And here's another- there are no two-headed giants in the world. Not anywhere outside of natural history museums, anyway. Two-headedness simply did not provide any evolutionary advantage over one-headedness. What is interesting is that the adage originates from the village of Triskelion, where three-headed ogres reside.
Rather than describing the benefits of cooperating, the original meaning of the saying instead alludes to the unique advantages of three-headedness (and indirectly, why two-headedness does not). For those unfamiliar with three-headed ogres, three-headed ogres are large humanoids with three heads, but otherwise have one body (if oversized) and the same pairs of appendages as any other humanoid. Each head of the ogre sustains an individual mind thinking independently of the other two. The question everyone is asking is, with three heads and one body, what dictates how the body acts?
The answer is somewhat complicated, but it goes like this: Each day, two of the three heads are randomly selected to serve as proposers, where the selected heads would individually propose actions to undertake. The remaining head would act as an arbiter, and would choose which action to adopt at any point of time. In this fashion, the actions of the three-headed ogre evolve from a fused consensus of its three heads.

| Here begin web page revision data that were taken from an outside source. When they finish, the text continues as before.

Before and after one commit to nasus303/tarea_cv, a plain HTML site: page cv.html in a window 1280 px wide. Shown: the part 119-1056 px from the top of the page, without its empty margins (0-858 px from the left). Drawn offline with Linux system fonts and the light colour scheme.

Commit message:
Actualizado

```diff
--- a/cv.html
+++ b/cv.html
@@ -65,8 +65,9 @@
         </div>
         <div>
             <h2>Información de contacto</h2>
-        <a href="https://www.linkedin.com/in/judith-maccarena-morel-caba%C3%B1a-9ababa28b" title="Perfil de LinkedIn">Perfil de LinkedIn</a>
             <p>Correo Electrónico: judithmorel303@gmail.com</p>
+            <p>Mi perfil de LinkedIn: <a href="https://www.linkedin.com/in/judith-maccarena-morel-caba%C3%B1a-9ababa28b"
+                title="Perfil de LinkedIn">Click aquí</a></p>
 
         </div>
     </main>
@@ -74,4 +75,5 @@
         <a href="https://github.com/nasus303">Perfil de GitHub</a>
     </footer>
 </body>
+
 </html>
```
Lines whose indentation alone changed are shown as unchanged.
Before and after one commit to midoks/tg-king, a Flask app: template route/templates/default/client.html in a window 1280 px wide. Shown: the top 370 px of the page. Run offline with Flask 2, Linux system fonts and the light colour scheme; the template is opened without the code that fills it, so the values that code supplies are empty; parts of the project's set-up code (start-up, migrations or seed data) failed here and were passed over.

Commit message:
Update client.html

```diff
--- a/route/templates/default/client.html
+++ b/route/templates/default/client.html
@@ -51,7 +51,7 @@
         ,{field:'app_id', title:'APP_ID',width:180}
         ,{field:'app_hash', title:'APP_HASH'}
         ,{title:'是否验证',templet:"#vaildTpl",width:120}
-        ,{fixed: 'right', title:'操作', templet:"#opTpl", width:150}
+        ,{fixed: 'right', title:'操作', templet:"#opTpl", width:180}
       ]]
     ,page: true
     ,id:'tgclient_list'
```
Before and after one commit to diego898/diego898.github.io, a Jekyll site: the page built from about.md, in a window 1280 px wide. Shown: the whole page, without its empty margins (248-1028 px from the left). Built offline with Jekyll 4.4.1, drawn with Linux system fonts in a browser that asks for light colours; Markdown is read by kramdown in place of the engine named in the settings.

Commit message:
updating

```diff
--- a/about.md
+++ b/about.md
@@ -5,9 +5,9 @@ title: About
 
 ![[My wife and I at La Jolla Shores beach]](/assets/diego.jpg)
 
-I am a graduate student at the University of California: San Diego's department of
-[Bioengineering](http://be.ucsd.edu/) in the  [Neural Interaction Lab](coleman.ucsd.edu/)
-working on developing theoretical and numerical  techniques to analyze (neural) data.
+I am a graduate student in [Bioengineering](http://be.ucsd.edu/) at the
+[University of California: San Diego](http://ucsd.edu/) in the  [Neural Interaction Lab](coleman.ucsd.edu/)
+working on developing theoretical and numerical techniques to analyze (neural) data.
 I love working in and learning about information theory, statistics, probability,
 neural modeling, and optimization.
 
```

The advantage of this three-headed decision process is a moderation of excessive or reckless behaviors. Implicitly, any action must be supported by at least two heads. Indeed, two heads prove to be better than one.
What about our now extinct two-headed giants? We might speculate that with only two heads, it would be impossible to resolve disagreement between the two, or that one head would naturally be dominant. Without any surviving members of the species, it is difficult to make any supported conclusions.